Every year, our mother would complain about that darned Easter Bunny for messing up her house. And, every year she would plot how to stop him from doing the same thing the following year. We always hoped the Easter Bunny didn’t hear her. That rascally rabbit was one funny bunny. It would sure be a bummer if we started getting boring baskets like the other kids. Where’s the sport in that?
Fortunately, our Mom never did stop him in his tracks. And every Easter Sunday we were treated with the sight of all that candy thrown all over the floor. Although, it wasn’t as much fun picking up candy off of the floor as I got older, especially since my two older sisters and I got to help our Easter Bunny throw the candy around for our younger sisters when it was their turn to enjoy the magic. But, it was still okay to eat candy right off of the floor.
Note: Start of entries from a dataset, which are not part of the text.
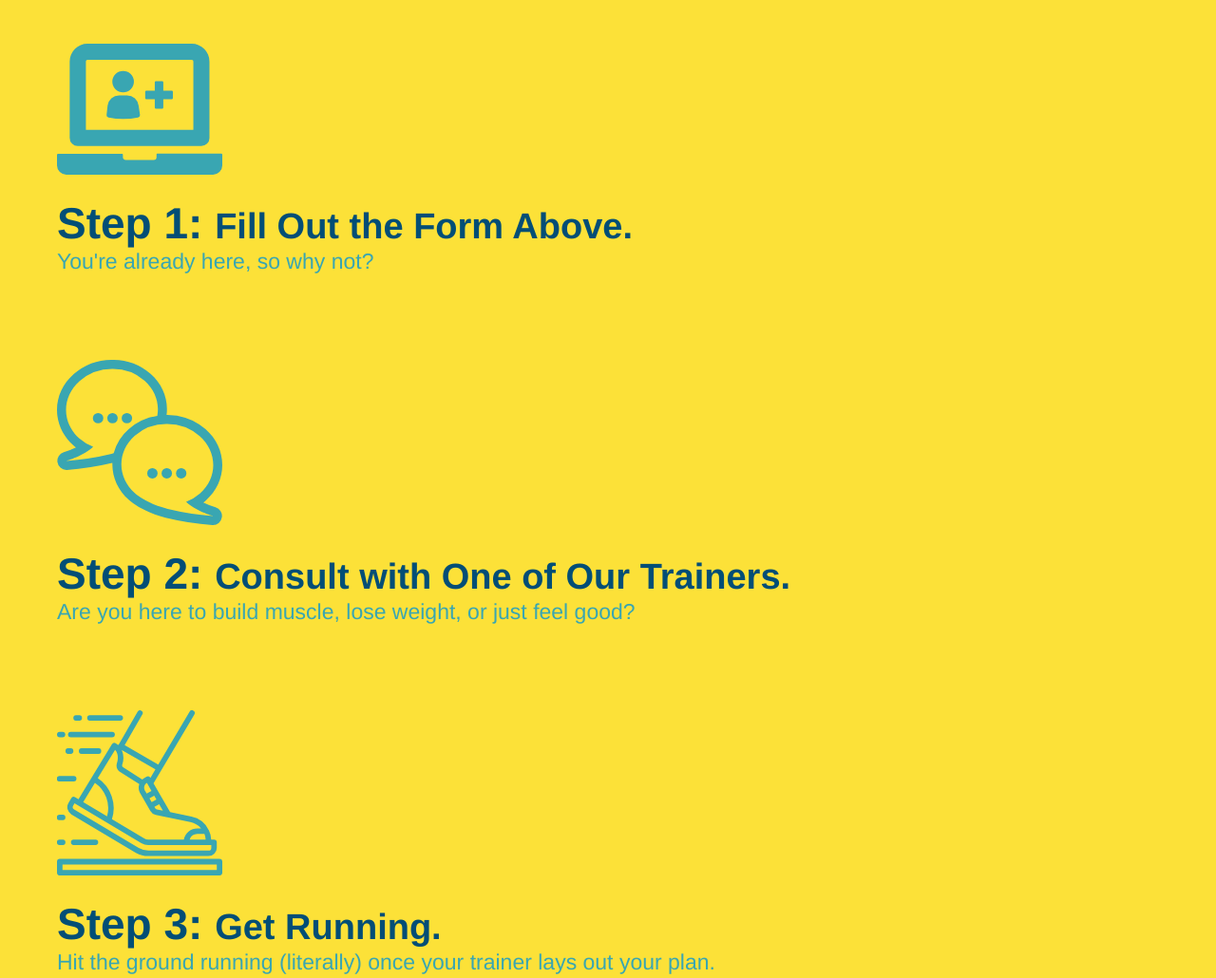
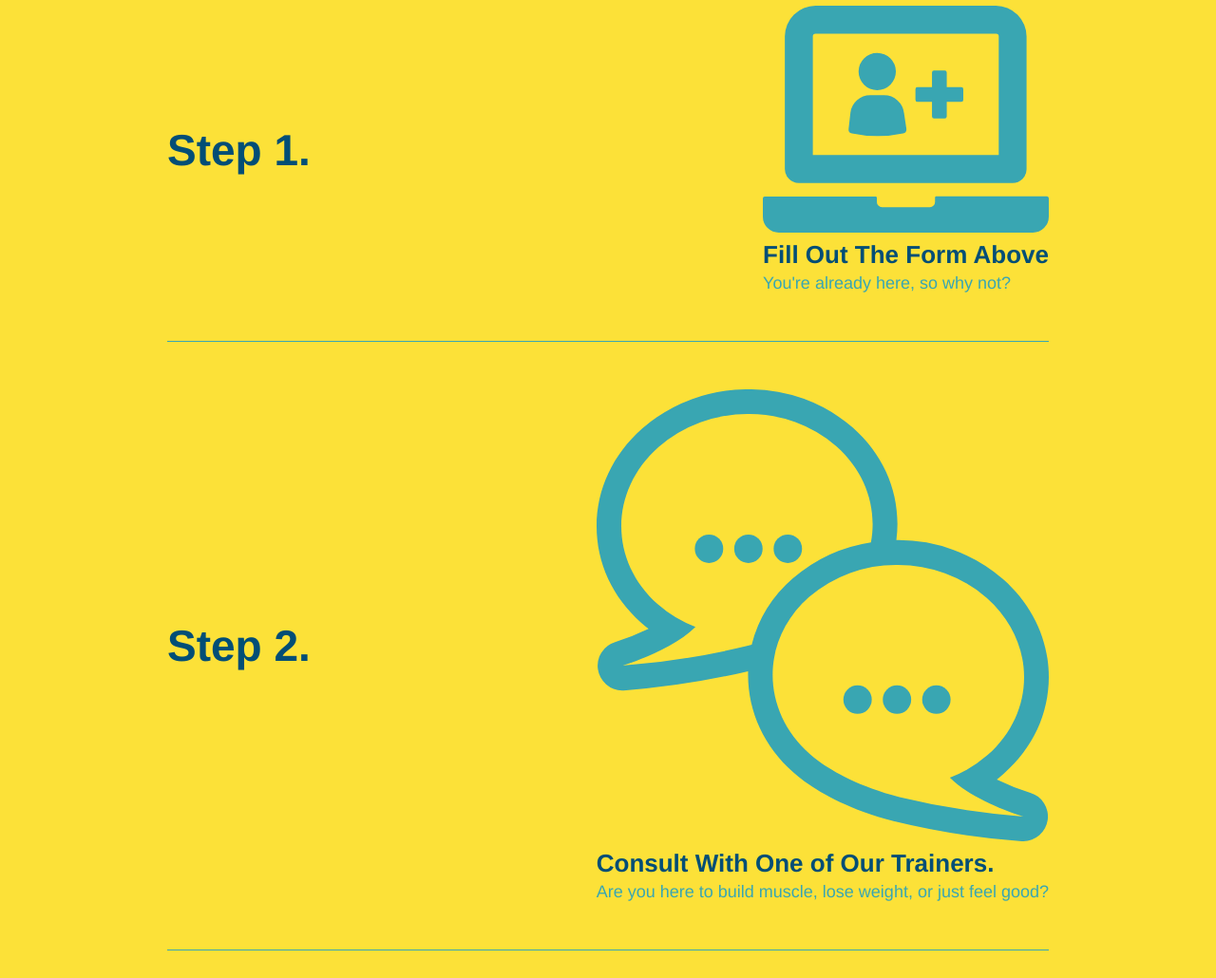
Before and after one commit to MeghanPaul/run-buddy, a plain HTML site: page index.html in a window 1280 px wide. Shown: the part 1340-2370 px from the top of the page at 95% size. Drawn offline with Linux system fonts and the light colour scheme.

Commit message:
converted section titles to flexbox

```diff
--- a/assets/css/style.css
+++ b/assets/css/style.css
@@ -165,28 +165,31 @@ h3 {
     background: #fce138;
 }
 
-.steps div {
-    margin-bottom: 80px;
+.step {
+    margin: 50px auto;
+    padding-bottom: 50px;
+    width: 80%;
+    border-bottom: 1px solid #39a6b2;
+    display: flex;
+    flex-wrap: wrap;
+    align-items: center;
+    justify-content: space-between;
 }
 
-.steps img {
-    width: 15%;
-    margin: 10px 0;
+.step h3 {
+    color: #024e76;
+    font-size: 46px;
 }
 
-.steps h3 {
-    color: #024e76;
-    font-size: 46px;
-    margin-top: 10px;
+.step-text p {
+    color: #39a6b2;
+    font-size: 18px;
 }
 
-.steps p {
-    color: #39a6b2;
-    font-size: 23px;
-}
-
-.steps span {
-    font-size: 38px;
+.step-text h4 {
+    font-size: 26px;
+    line-height: 1.5;
+    color: #024e76;
 }
 
 .section-title {
--- a/index.html
+++ b/index.html
@@ -88,29 +88,59 @@
         <div class="flex-row">
             <h2 class="section-title secondary-border">What You Do</h2>
         </div>
-        <div>
+
+        <div class="step">
+            <h3>Step 1.</h3>
+            <div class="step-info">
+                <div class="step-img">
                     <img src="./assets/images/step-1.svg" alt="" />
-            <h3>Step 1: <span>Fill Out the Form Above.</span></h3>
+                </div>
+                <div class="step-text">
+                    <h4>Fill Out The Form Above</h4>
                     <p>You're already here, so why not?</p>
                 </div>
+            </div>
+        </div>
 
-        <div>
+        <div class="step">
+            <h3>Step 2.</h3>
+            <div class="step-info">
+                <div class="step-img">
                     <img src="./assets/images/step-2.svg" alt="" />
-            <h3>Step 2: <span>Consult with One of Our Trainers.</span></h3>
+                </div>
+                <div class="step-text">
+                    <h4>Consult With One of Our Trainers.</h4>
                     <p>Are you here to build muscle, lose weight, or just feel good?</p>
                 </div>
+            </div>
+        </div>
 
-        <div>
+        <div class="step">
+            <h3>Step 3.</h3>
+            <div class="step-info">
+                <div class="step-img">
                     <img src="./assets/images/step-3.svg" alt="" />
-            <h3>Step 3: <span>Get Running.</span></h3>
+                </div>
+                <div class="step-text">
+                    <h4>Get Running.</h4>
                     <p>Hit the ground running (literally) once your trainer lays out your plan.</p>
                 </div>
+            </div>
+        </div>
 
-        <div>
+        <div class="step">
+            <h3>Step 4.</h3>
+            <div class="step-info">
+                <div class="step-img">
                     <img src="./assets/images/step-4.svg" alt="" />
-            <h3>Step 4: <span>See Results.</span></h3>
+                </div>
+                <div class="step-text">
+                    <h4>See Results.</h4>
                     <p>Bi-weekly checkins with your trainer will keep you focused</p>
                 </div>
+            </div>
+        </div>
+
     </section>
 
     <!--"Meet The Trainers" Section-->
```
Lines whose indentation alone changed are shown as unchanged.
The truth is, I still believe in the Easter Bunny. And Santa Claus. I believe in the magic of childhood, and I believe in the power of healing and comfort that sweet memories provide. I believe in the mystery and the reality of things that cannot be explained, but that we know in our hearts exist. And, I learned a few important things along the way. It’s important to keep your floors clean. You never know when something sweet might land on them. Second, don’t put all your eggs in one basket. You may want to throw them around a bit, and share them with others. At least, that’s what our Easter Bunny would recommend.